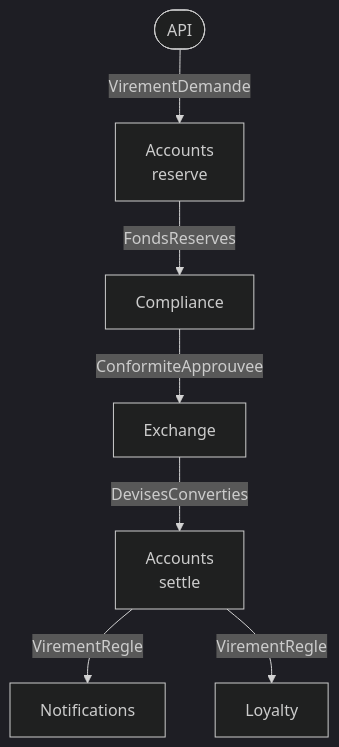
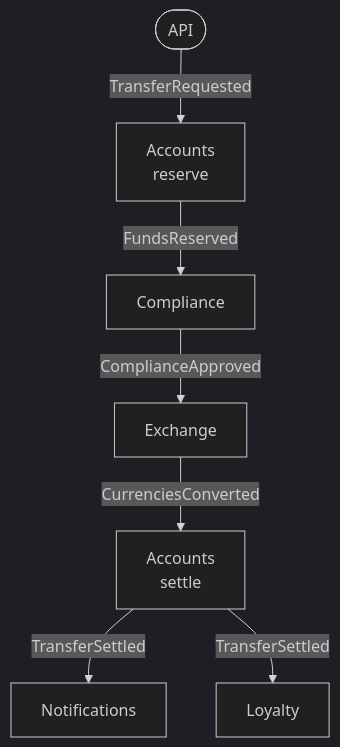
One commit to drangoht/ArchitecturesDemo changed the diagram in Docs/en/fiches/21-choregraphie.md. Above: the diagram before and after it, drawn with Mermaid (dark theme). The commit also changed other lines of this file and 78 other files, not shown here.

First line of the commit message:
Docs EN : identifiants, liens, diagrammes et sorties alignés sur le code anglais

````diff
--- a/Docs/en/fiches/21-choregraphie.md
+++ b/Docs/en/fiches/21-choregraphie.md
@@ -12,8 +12,8 @@
 ```mermaid
 flowchart TB
-    API(["API"]) -->|VirementDemande| CO["Accounts<br/>reserve"]
-    CO -->|FondsReserves| CF["Compliance"]
-    CF -->|ConformiteApprouvee| CH["Exchange"]
-    CH -->|DevisesConverties| CO2["Accounts<br/>settle"]
-    CO2 -->|VirementRegle| NO["Notifications"] & FI["Loyalty"]
+    API(["API"]) -->|TransferRequested| CO["Accounts<br/>reserve"]
+    CO -->|FundsReserved| CF["Compliance"]
+    CF -->|ComplianceApproved| CH["Exchange"]
+    CH -->|CurrenciesConverted| CO2["Accounts<br/>settle"]
+    CO2 -->|TransferSettled| NO["Notifications"] & FI["Loyalty"]
 ```
````
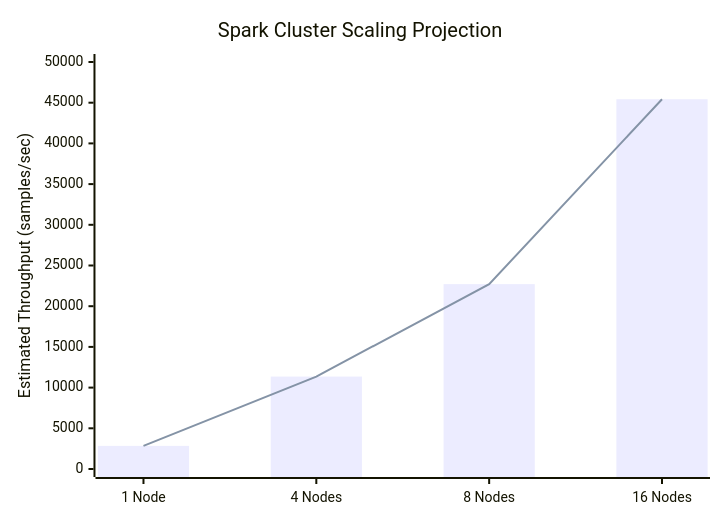
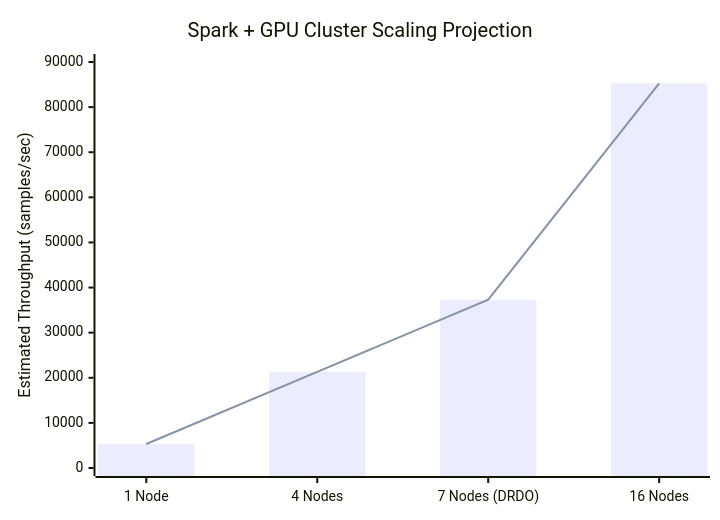
Before and after one commit to KRISHNA049039/multidimensional_spark_Poc: the fourth of 5 diagrams in pytorch-spark-inference-platform/docs/benchmark.md, drawn with Mermaid. The commit also changed other lines of this file, not shown here.

````diff
--- a/pytorch-spark-inference-platform/docs/benchmark.md
+++ b/pytorch-spark-inference-platform/docs/benchmark.md
@@ -173,9 +174,9 @@
 ```mermaid
 %%{init: {'theme': 'default'}}%%
 xychart-beta
-    title "Spark Cluster Scaling Projection"
-    x-axis ["1 Node", "4 Nodes", "8 Nodes", "16 Nodes"]
-    y-axis "Estimated Throughput (samples/sec)" 0 --> 50000
-    bar [2839, 11356, 22712, 45424]
-    line [2839, 11356, 22712, 45424]
+    title "Spark + GPU Cluster Scaling Projection"
+    x-axis ["1 Node", "4 Nodes", "7 Nodes (DRDO)", "16 Nodes"]
+    y-axis "Estimated Throughput (samples/sec)" 0 --> 90000
+    bar [5329, 21316, 37303, 85264]
+    line [5329, 21316, 37303, 85264]
 ```
````
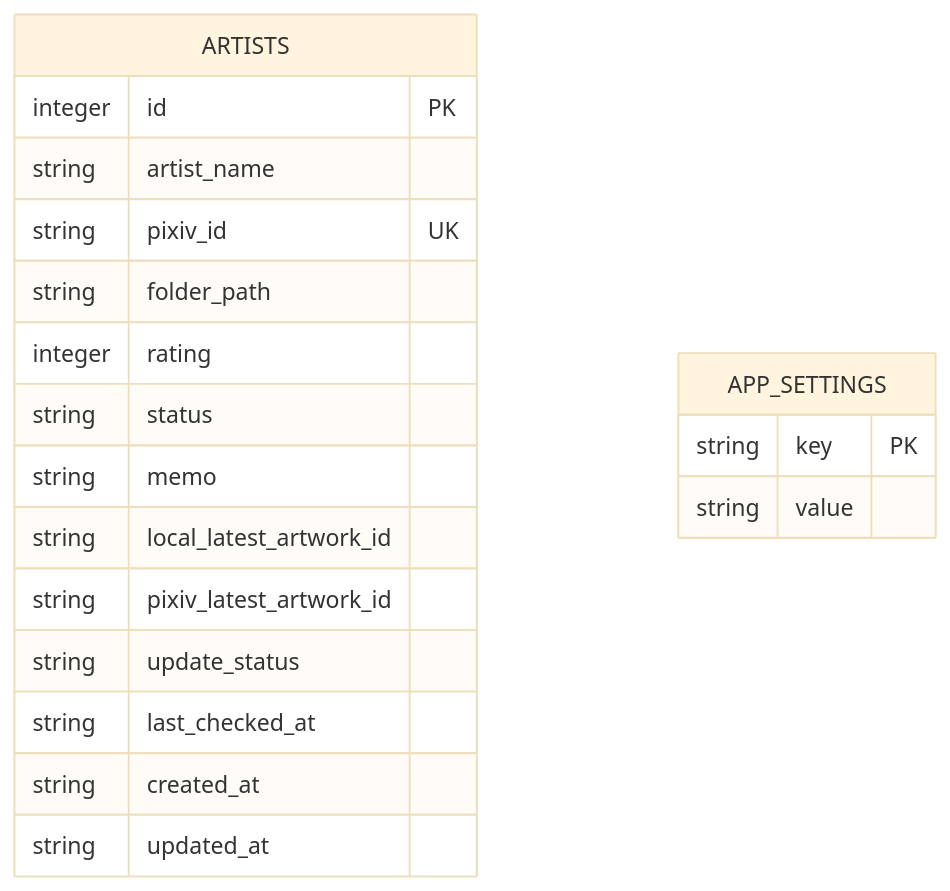
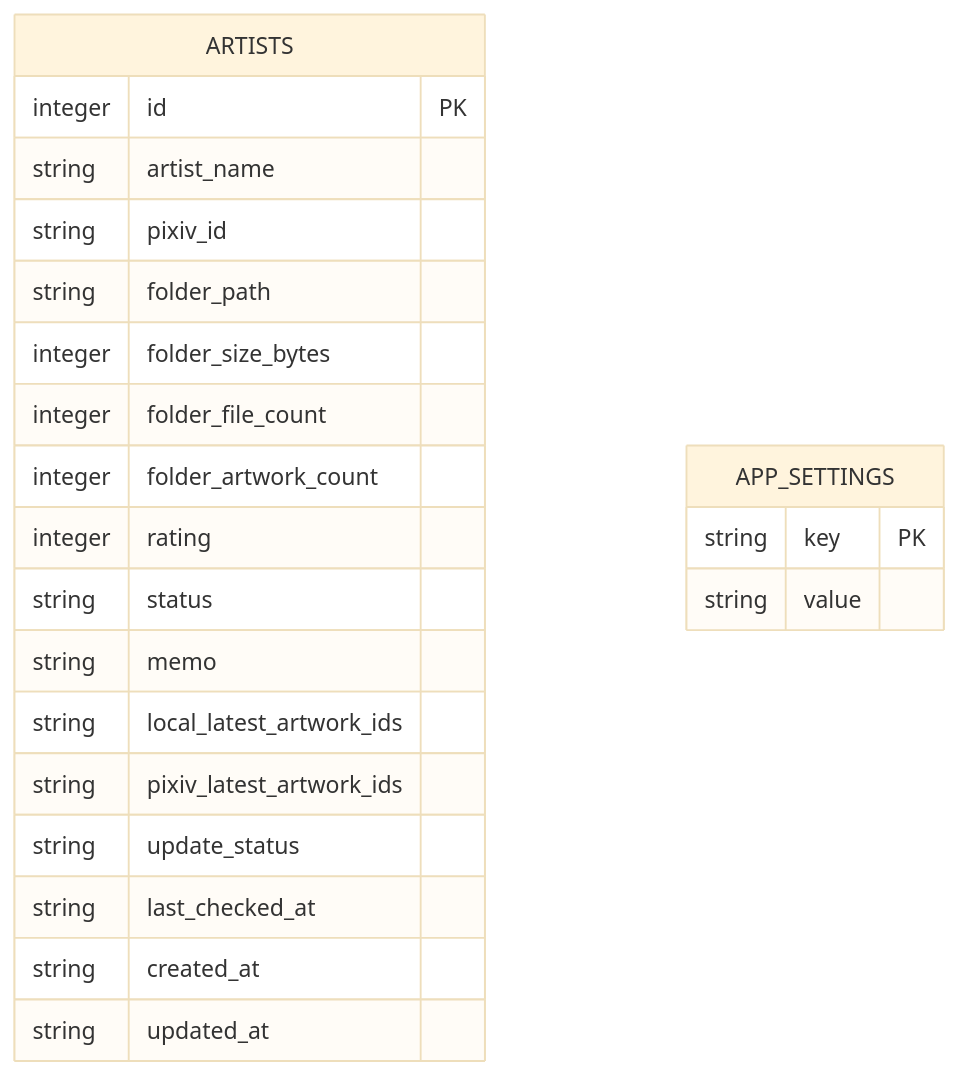
The diagram in docs/04_DATABASE.md (PKT0623/PixivLocalManager), drawn with Mermaid (base theme) before and after one commit. The commit also changed other lines of this file and 3 other files, not shown here.

````diff
--- a/docs/04_DATABASE.md
+++ b/docs/04_DATABASE.md
@@ -36,24 +36,32 @@
 ```mermaid
 erDiagram
 
 ARTISTS {
     integer id PK
     string artist_name
-    string pixiv_id UK
+    string pixiv_id
+
     string folder_path
+    integer folder_size_bytes
+    integer folder_file_count
+    integer folder_artwork_count
+
     integer rating
     string status
     string memo
-    string local_latest_artwork_id
-    string pixiv_latest_artwork_id
+
+    string local_latest_artwork_ids
+    string pixiv_latest_artwork_ids
+
     string update_status
     string last_checked_at
+
     string created_at
     string updated_at
 }
 
 APP_SETTINGS {
     string key PK
     string value
 }
 ```
````
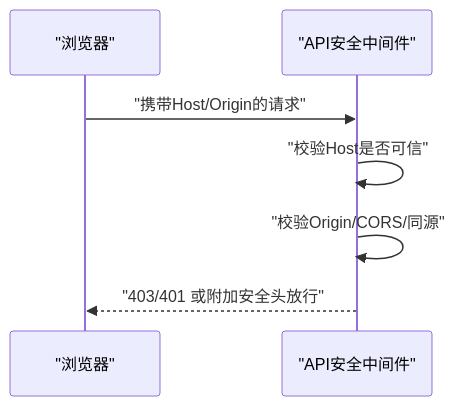
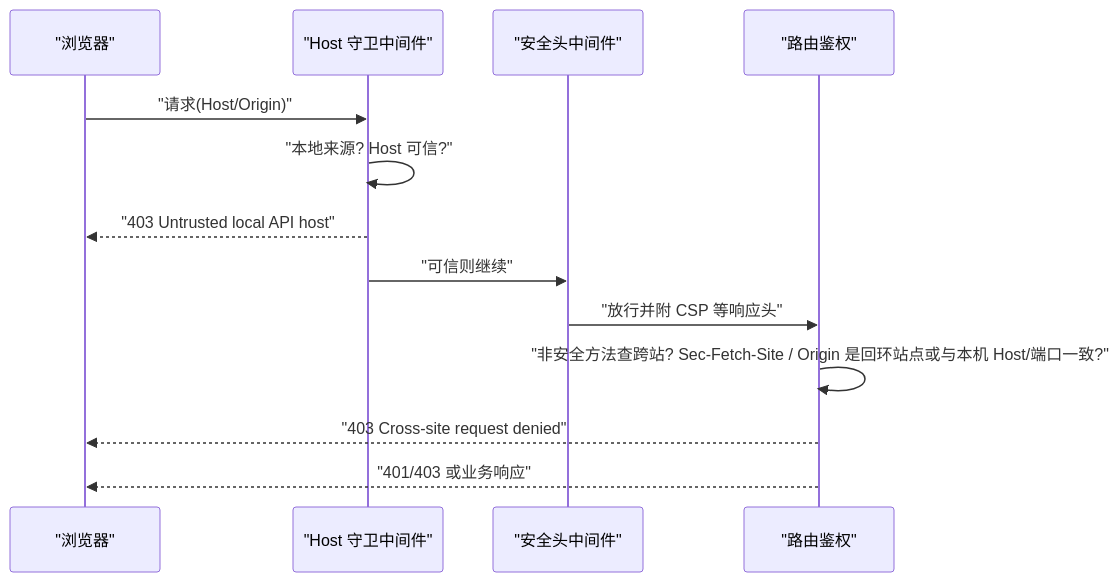
One commit to hjfire/vibe-trading-fw changed the sixth of 7 diagrams in repowiki/topics/安全与治理/沙箱机制.md. Above: the diagram before and after it, drawn with Mermaid. The commit also changed other lines of this file and 5 other files, not shown here.

````diff
--- a/repowiki/topics/安全与治理/沙箱机制.md
+++ b/repowiki/topics/安全与治理/沙箱机制.md
@@ -229,9 +279,15 @@
 ```mermaid
 sequenceDiagram
-participant Browser as "浏览器"
-participant API as "API安全中间件"
-Browser->>API : "携带Host/Origin的请求"
-API->>API : "校验Host是否可信"
-API->>API : "校验Origin/CORS/同源"
-API-->>Browser : "403/401 或附加安全头放行"
+participant B as "浏览器"
+participant M as "Host 守卫中间件"
+participant H as "安全头中间件"
+participant R as "路由鉴权"
+B->>M : "请求(Host/Origin)"
+M->>M : "本地来源? Host 可信?"
+M-->>B : "403 Untrusted local API host"
+M->>H : "可信则继续"
+H->>R : "放行并附 CSP 等响应头"
+R->>R : "非安全方法查跨站? Sec-Fetch-Site / Origin 是回环站点或与本机 Host/端口一致?"
+R-->>B : "403 Cross-site request denied"
+R-->>B : "401/403 或业务响应"
 ```
````
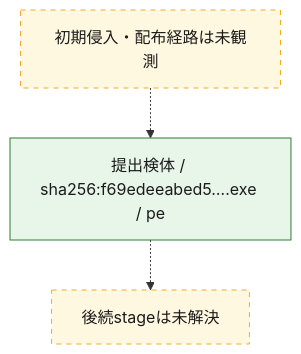
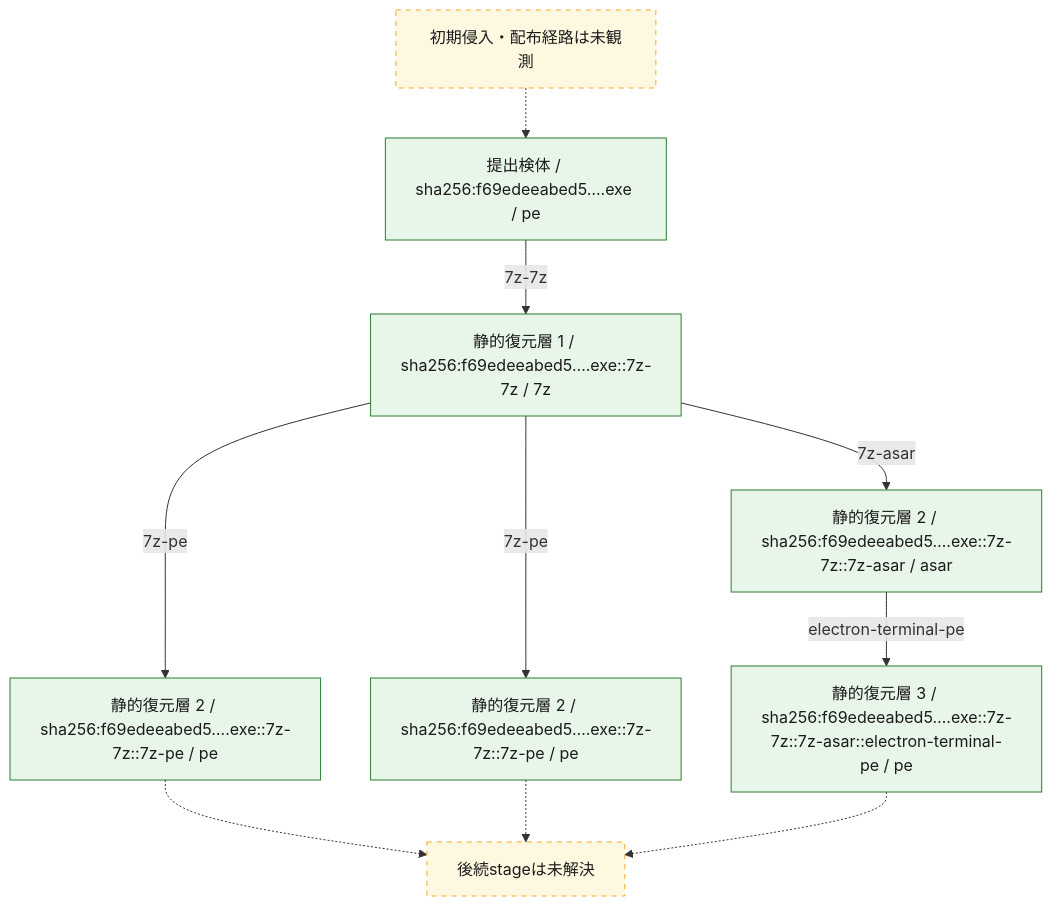
Before and after one commit to proshiba/AI-security-analysis: the second of 3 diagrams in analysis-results/malware/unclassified/versions/unknown/cases/f69edeeabed57cde46630459b12577c97ab13cf1bcd0c6f35bdcf5c6ff84cb7e/OVERALL-LOGIC.md, drawn with Mermaid. The commit also changed other lines of this file and 151 other files, not shown here.

````diff
--- a/analysis-results/malware/unclassified/versions/unknown/cases/f69edeeabed57cde46630459b12577c97ab13cf1bcd0c6f35bdcf5c6ff84cb7e/OVERALL-LOGIC.md
+++ b/analysis-results/malware/unclassified/versions/unknown/cases/f69edeeabed57cde46630459b12577c97ab13cf1bcd0c6f35bdcf5c6ff84cb7e/OVERALL-LOGIC.md
@@ -29,13 +39,25 @@
 ```mermaid
 flowchart TD
   chain_initial["初期侵入・配布経路は未観測"]
   chain_01["提出検体 / sha256:f69edeeabed5….exe / pe"]
+  chain_02["静的復元層 1 / sha256:f69edeeabed5….exe::7z-7z / 7z"]
+  chain_03["静的復元層 2 / sha256:f69edeeabed5….exe::7z-7z::7z-asar / asar"]
+  chain_04["静的復元層 2 / sha256:f69edeeabed5….exe::7z-7z::7z-pe / pe"]
+  chain_05["静的復元層 2 / sha256:f69edeeabed5….exe::7z-7z::7z-pe / pe"]
+  chain_06["静的復元層 3 / sha256:f69edeeabed5….exe::7z-7z::7z-asar::electron-terminal-pe / pe"]
+  chain_01 -->|7z-7z| chain_02
+  chain_02 -->|7z-asar| chain_03
+  chain_02 -->|7z-pe| chain_04
+  chain_02 -->|7z-pe| chain_05
+  chain_03 -->|electron-terminal-pe| chain_06
   chain_initial -.-> chain_01
   chain_unknown["後続stageは未解決"]
-  chain_01 -.-> chain_unknown
+  chain_04 -.-> chain_unknown
+  chain_05 -.-> chain_unknown
+  chain_06 -.-> chain_unknown
   class chain_unknown unresolved
-  class chain_01 confirmed
+  class chain_01,chain_02,chain_03,chain_04,chain_05,chain_06 confirmed
   class chain_initial unresolved
   classDef confirmed fill:#e8f5e9,stroke:#2e7d32,color:#1b1b1b
   classDef unresolved fill:#fff8e1,stroke:#f9a825,color:#1b1b1b,stroke-dasharray:5 5
 ```
````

- WHAT IS NEEDED -
Give the listing above again exactly, minus any images.

- EXERCISE SOLUTION -
One commit to drangoht/ArchitecturesDemo changed the diagram in Docs/en/fiches/21-choregraphie.md. Above: the diagram before and after it, drawn with Mermaid (dark theme). The commit also changed other lines of this file and 78 other files, not shown here.

First line of the commit message:
Docs EN : identifiants, liens, diagrammes et sorties alignés sur le code anglais

````diff
--- a/Docs/en/fiches/21-choregraphie.md
+++ b/Docs/en/fiches/21-choregraphie.md
@@ -12,8 +12,8 @@
 ```mermaid
 flowchart TB
-    API(["API"]) -->|VirementDemande| CO["Accounts<br/>reserve"]
-    CO -->|FondsReserves| CF["Compliance"]
-    CF -->|ConformiteApprouvee| CH["Exchange"]
-    CH -->|DevisesConverties| CO2["Accounts<br/>settle"]
-    CO2 -->|VirementRegle| NO["Notifications"] & FI["Loyalty"]
+    API(["API"]) -->|TransferRequested| CO["Accounts<br/>reserve"]
+    CO -->|FundsReserved| CF["Compliance"]
+    CF -->|ComplianceApproved| CH["Exchange"]
+    CH -->|CurrenciesConverted| CO2["Accounts<br/>settle"]
+    CO2 -->|TransferSettled| NO["Notifications"] & FI["Loyalty"]
 ```
````
Before and after one commit to KRISHNA049039/multidimensional_spark_Poc: the fourth of 5 diagrams in pytorch-spark-inference-platform/docs/benchmark.md, drawn with Mermaid. The commit also changed other lines of this file, not shown here.

````diff
--- a/pytorch-spark-inference-platform/docs/benchmark.md
+++ b/pytorch-spark-inference-platform/docs/benchmark.md
@@ -173,9 +174,9 @@
 ```mermaid
 %%{init: {'theme': 'default'}}%%
 xychart-beta
-    title "Spark Cluster Scaling Projection"
-    x-axis ["1 Node", "4 Nodes", "8 Nodes", "16 Nodes"]
-    y-axis "Estimated Throughput (samples/sec)" 0 --> 50000
-    bar [2839, 11356, 22712, 45424]
-    line [2839, 11356, 22712, 45424]
+    title "Spark + GPU Cluster Scaling Projection"
+    x-axis ["1 Node", "4 Nodes", "7 Nodes (DRDO)", "16 Nodes"]
+    y-axis "Estimated Throughput (samples/sec)" 0 --> 90000
+    bar [5329, 21316, 37303, 85264]
+    line [5329, 21316, 37303, 85264]
 ```
````
The diagram in docs/04_DATABASE.md (PKT0623/PixivLocalManager), drawn with Mermaid (base theme) before and after one commit. The commit also changed other lines of this file and 3 other files, not shown here.

````diff
--- a/docs/04_DATABASE.md
+++ b/docs/04_DATABASE.md
@@ -36,24 +36,32 @@
 ```mermaid
 erDiagram
 
 ARTISTS {
     integer id PK
     string artist_name
-    string pixiv_id UK
+    string pixiv_id
+
     string folder_path
+    integer folder_size_bytes
+    integer folder_file_count
+    integer folder_artwork_count
+
     integer rating
     string status
     string memo
-    string local_latest_artwork_id
-    string pixiv_latest_artwork_id
+
+    string local_latest_artwork_ids
+    string pixiv_latest_artwork_ids
+
     string update_status
     string last_checked_at
+
     string created_at
     string updated_at
 }
 
 APP_SETTINGS {
     string key PK
     string value
 }
 ```
````
One commit to hjfire/vibe-trading-fw changed the sixth of 7 diagrams in repowiki/topics/安全与治理/沙箱机制.md. Above: the diagram before and after it, drawn with Mermaid. The commit also changed other lines of this file and 5 other files, not shown here.

````diff
--- a/repowiki/topics/安全与治理/沙箱机制.md
+++ b/repowiki/topics/安全与治理/沙箱机制.md
@@ -229,9 +279,15 @@
 ```mermaid
 sequenceDiagram
-participant Browser as "浏览器"
-participant API as "API安全中间件"
-Browser->>API : "携带Host/Origin的请求"
-API->>API : "校验Host是否可信"
-API->>API : "校验Origin/CORS/同源"
-API-->>Browser : "403/401 或附加安全头放行"
+participant B as "浏览器"
+participant M as "Host 守卫中间件"
+participant H as "安全头中间件"
+participant R as "路由鉴权"
+B->>M : "请求(Host/Origin)"
+M->>M : "本地来源? Host 可信?"
+M-->>B : "403 Untrusted local API host"
+M->>H : "可信则继续"
+H->>R : "放行并附 CSP 等响应头"
+R->>R : "非安全方法查跨站? Sec-Fetch-Site / Origin 是回环站点或与本机 Host/端口一致?"
+R-->>B : "403 Cross-site request denied"
+R-->>B : "401/403 或业务响应"
 ```
````
Before and after one commit to proshiba/AI-security-analysis: the second of 3 diagrams in analysis-results/malware/unclassified/versions/unknown/cases/f69edeeabed57cde46630459b12577c97ab13cf1bcd0c6f35bdcf5c6ff84cb7e/OVERALL-LOGIC.md, drawn with Mermaid. The commit also changed other lines of this file and 151 other files, not shown here.

````diff
--- a/analysis-results/malware/unclassified/versions/unknown/cases/f69edeeabed57cde46630459b12577c97ab13cf1bcd0c6f35bdcf5c6ff84cb7e/OVERALL-LOGIC.md
+++ b/analysis-results/malware/unclassified/versions/unknown/cases/f69edeeabed57cde46630459b12577c97ab13cf1bcd0c6f35bdcf5c6ff84cb7e/OVERALL-LOGIC.md
@@ -29,13 +39,25 @@
 ```mermaid
 flowchart TD
   chain_initial["初期侵入・配布経路は未観測"]
   chain_01["提出検体 / sha256:f69edeeabed5….exe / pe"]
+  chain_02["静的復元層 1 / sha256:f69edeeabed5….exe::7z-7z / 7z"]
+  chain_03["静的復元層 2 / sha256:f69edeeabed5….exe::7z-7z::7z-asar / asar"]
+  chain_04["静的復元層 2 / sha256:f69edeeabed5….exe::7z-7z::7z-pe / pe"]
+  chain_05["静的復元層 2 / sha256:f69edeeabed5….exe::7z-7z::7z-pe / pe"]
+  chain_06["静的復元層 3 / sha256:f69edeeabed5….exe::7z-7z::7z-asar::electron-terminal-pe / pe"]
+  chain_01 -->|7z-7z| chain_02
+  chain_02 -->|7z-asar| chain_03
+  chain_02 -->|7z-pe| chain_04
+  chain_02 -->|7z-pe| chain_05
+  chain_03 -->|electron-terminal-pe| chain_06
   chain_initial -.-> chain_01
   chain_unknown["後続stageは未解決"]
-  chain_01 -.-> chain_unknown
+  chain_04 -.-> chain_unknown
+  chain_05 -.-> chain_unknown
+  chain_06 -.-> chain_unknown
   class chain_unknown unresolved
-  class chain_01 confirmed
+  class chain_01,chain_02,chain_03,chain_04,chain_05,chain_06 confirmed
   class chain_initial unresolved
   classDef confirmed fill:#e8f5e9,stroke:#2e7d32,color:#1b1b1b
   classDef unresolved fill:#fff8e1,stroke:#f9a825,color:#1b1b1b,stroke-dasharray:5 5
 ```
````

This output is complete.